Segment Start: Data for the task

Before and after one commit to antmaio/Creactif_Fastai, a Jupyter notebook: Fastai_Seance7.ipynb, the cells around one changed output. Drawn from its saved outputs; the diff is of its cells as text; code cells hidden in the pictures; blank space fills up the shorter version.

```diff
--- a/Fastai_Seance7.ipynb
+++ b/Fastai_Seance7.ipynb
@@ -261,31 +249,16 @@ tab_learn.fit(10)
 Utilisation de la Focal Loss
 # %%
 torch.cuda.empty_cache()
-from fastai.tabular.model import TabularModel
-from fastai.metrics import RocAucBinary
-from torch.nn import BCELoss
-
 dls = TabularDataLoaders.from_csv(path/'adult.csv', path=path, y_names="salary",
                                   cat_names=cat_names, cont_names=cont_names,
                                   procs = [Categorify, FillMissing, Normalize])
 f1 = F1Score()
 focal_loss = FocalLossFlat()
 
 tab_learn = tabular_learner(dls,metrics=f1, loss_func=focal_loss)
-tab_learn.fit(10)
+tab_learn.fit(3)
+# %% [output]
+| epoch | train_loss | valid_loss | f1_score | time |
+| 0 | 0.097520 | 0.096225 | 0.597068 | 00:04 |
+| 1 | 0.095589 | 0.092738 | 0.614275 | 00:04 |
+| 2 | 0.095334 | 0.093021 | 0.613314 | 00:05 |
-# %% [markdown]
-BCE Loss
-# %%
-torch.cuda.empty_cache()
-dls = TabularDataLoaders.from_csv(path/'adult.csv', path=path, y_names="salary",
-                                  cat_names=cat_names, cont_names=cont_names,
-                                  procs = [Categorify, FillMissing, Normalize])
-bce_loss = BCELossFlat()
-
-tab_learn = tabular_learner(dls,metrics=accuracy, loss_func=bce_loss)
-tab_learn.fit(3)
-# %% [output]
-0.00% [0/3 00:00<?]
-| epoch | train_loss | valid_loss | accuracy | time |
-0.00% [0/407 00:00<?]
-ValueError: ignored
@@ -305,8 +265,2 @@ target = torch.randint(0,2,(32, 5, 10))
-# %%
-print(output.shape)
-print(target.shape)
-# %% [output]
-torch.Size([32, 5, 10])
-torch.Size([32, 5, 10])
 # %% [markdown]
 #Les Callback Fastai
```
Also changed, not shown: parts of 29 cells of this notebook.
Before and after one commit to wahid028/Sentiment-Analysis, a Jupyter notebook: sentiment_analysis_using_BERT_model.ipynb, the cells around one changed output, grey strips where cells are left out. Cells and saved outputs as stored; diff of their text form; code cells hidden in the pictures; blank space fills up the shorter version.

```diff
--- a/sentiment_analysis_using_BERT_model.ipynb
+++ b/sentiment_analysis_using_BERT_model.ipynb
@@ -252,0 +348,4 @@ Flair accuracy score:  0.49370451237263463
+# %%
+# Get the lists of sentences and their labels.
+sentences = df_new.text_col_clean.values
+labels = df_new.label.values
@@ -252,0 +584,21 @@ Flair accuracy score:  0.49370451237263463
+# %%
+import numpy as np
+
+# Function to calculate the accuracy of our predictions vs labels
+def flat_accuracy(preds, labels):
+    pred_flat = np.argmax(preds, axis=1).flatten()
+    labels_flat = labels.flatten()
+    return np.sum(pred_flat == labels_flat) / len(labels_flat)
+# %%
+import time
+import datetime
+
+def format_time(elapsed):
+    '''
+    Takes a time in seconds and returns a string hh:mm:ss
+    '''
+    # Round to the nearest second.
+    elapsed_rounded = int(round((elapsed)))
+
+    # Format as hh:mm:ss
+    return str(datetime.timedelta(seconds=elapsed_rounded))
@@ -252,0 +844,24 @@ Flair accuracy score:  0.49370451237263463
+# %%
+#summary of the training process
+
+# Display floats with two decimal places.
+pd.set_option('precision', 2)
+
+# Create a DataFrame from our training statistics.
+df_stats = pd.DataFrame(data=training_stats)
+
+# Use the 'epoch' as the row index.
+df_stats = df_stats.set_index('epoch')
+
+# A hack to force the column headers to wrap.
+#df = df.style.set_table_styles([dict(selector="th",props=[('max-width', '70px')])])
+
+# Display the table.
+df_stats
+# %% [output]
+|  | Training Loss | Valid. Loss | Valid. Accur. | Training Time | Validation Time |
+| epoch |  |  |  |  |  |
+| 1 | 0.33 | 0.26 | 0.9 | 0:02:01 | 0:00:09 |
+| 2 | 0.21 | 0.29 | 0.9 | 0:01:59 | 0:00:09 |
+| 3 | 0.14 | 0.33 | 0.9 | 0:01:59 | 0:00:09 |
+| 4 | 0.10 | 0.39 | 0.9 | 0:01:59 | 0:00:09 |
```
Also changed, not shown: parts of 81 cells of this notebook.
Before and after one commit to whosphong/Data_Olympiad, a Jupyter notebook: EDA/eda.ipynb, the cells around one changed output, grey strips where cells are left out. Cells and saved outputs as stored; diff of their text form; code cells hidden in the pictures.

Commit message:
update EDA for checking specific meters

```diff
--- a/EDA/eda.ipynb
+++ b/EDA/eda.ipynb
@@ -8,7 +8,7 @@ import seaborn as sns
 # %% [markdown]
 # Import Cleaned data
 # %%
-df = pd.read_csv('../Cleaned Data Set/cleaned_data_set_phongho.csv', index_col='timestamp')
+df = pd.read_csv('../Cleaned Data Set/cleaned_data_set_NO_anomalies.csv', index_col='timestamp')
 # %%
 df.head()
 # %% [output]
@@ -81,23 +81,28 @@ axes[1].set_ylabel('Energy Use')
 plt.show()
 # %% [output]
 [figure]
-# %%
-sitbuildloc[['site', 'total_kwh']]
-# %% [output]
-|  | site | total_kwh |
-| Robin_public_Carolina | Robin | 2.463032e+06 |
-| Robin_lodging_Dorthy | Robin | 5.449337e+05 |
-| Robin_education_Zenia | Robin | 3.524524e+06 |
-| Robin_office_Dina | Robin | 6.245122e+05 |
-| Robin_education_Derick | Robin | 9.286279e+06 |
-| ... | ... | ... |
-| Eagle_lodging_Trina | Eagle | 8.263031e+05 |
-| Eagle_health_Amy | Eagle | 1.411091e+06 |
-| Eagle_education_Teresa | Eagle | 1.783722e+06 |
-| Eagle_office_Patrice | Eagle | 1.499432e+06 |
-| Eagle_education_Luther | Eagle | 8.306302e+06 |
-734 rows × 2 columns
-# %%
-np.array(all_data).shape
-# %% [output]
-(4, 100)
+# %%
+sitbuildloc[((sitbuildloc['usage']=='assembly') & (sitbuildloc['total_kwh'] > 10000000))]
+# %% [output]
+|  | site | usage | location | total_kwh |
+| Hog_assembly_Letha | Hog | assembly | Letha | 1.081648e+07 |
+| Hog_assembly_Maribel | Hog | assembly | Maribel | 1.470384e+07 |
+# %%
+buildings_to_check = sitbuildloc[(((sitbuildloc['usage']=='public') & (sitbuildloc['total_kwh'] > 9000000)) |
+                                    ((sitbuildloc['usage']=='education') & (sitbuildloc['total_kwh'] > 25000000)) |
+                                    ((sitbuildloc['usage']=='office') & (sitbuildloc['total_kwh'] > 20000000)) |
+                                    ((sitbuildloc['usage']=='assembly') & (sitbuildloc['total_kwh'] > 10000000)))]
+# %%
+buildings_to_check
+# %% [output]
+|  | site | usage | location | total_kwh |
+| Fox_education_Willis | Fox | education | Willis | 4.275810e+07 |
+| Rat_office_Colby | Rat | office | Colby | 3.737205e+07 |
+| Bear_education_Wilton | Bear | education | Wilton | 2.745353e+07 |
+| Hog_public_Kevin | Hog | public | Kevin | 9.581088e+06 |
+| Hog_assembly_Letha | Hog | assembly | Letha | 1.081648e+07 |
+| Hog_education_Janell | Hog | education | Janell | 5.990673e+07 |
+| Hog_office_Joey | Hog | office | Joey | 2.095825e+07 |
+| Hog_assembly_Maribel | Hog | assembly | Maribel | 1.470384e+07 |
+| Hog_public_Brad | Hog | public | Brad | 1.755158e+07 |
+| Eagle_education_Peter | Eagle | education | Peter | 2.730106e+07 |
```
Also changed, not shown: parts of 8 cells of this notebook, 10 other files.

Segment End: Data for the task

**The task**
Return only those lines of the records that contain the string "ipynb".

**Result of this task**
Before and after one commit to antmaio/Creactif_Fastai, a Jupyter notebook: Fastai_Seance7.ipynb, the cells around one changed output. Drawn from its saved outputs; the diff is of its cells as text; code cells hidden in the pictures; blank space fills up the shorter version.
--- a/Fastai_Seance7.ipynb
+++ b/Fastai_Seance7.ipynb
Before and after one commit to wahid028/Sentiment-Analysis, a Jupyter notebook: sentiment_analysis_using_BERT_model.ipynb, the cells around one changed output, grey strips where cells are left out. Cells and saved outputs as stored; diff of their text form; code cells hidden in the pictures; blank space fills up the shorter version.
--- a/sentiment_analysis_using_BERT_model.ipynb
+++ b/sentiment_analysis_using_BERT_model.ipynb
Before and after one commit to whosphong/Data_Olympiad, a Jupyter notebook: EDA/eda.ipynb, the cells around one changed output, grey strips where cells are left out. Cells and saved outputs as stored; diff of their text form; code cells hidden in the pictures.
--- a/EDA/eda.ipynb
+++ b/EDA/eda.ipynb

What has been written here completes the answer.